## [TASK TO COMPLETE]
Which lines of the entries below include "xvei"? List them all.

## [MATERIAL FOR THIS TASK]
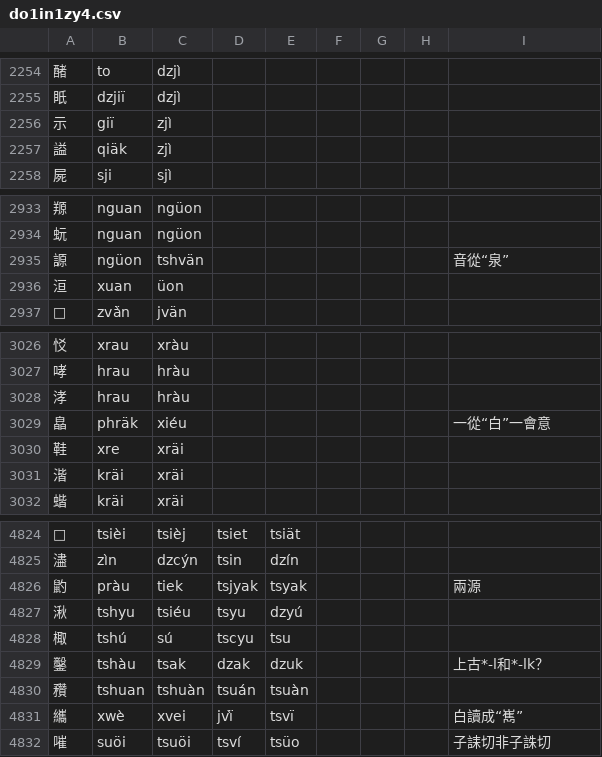
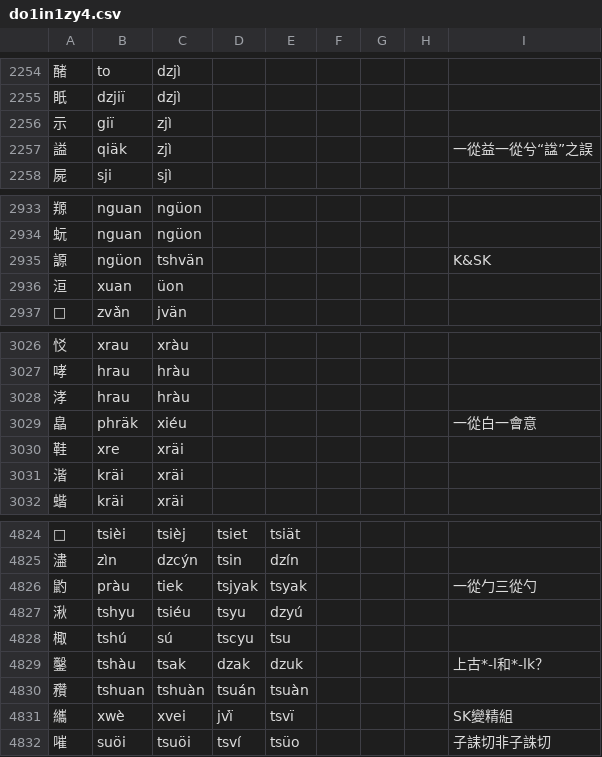
Before and after one commit to uliloewi/zhong1gu3li3in1, a CSV file: zhongguliin/do1in1zy4.csv, drawn as a sheet; only a part is shown, gaps mark what is left out.

Commit message:
釋纗䶂謜謚

```diff
--- a/zhongguliin/do1in1zy4.csv
+++ b/zhongguliin/do1in1zy4.csv
@@ -2256,3 +2256,3 @@
 示,giï,zjì,,,,,,
-謚,qiäk,zjì,,,,,,
+謚,qiäk,zjì,,,,,,一從益一從兮“諡”之誤
 屍,sji,sjì,,,,,,
@@ -2934,3 +2934,3 @@
 蚖,nguan,ngüon,,,,,,
-謜,ngüon,tshvän,,,,,,音從“泉”
+謜,ngüon,tshvän,,,,,,K&SK
 洹,xuan,üon,,,,,,
@@ -3028,3 +3028,3 @@
 涍,hrau,hràu,,,,,,
-皛,phräk,xiéu,,,,,,一從“白”一會意
+皛,phräk,xiéu,,,,,,一從白一會意
 鞋,xre,xräi,,,,,,
@@ -4825,3 +4825,3 @@
 濜,zìn,dzcýn,tsin,dzín,,,,
-䶂,pràu,tiek,tsjyak,tsyak,,,,兩源
+䶂,pràu,tiek,tsjyak,tsyak,,,,一從勹三從勺
 湫,tshyu,tsiéu,tsyu,dzyú,,,,
@@ -4830,3 +4830,3 @@
 䂎,tshuan,tshuàn,tsuán,tsuàn,,,,
-纗,xwè,xvei,jvï̀,tsvï,,,,白讀成“嶲”
+纗,xwè,xvei,jvï̀,tsvï,,,,SK變精組
 嗺,suöi,tsuöi,tsví,tsüo,,,,子誄切非子誅切
```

## [TASK SOLUTION]
-纗,xwè,xvei,jvï̀,tsvï,,,,白讀成“嶲”
+纗,xwè,xvei,jvï̀,tsvï,,,,SK變精組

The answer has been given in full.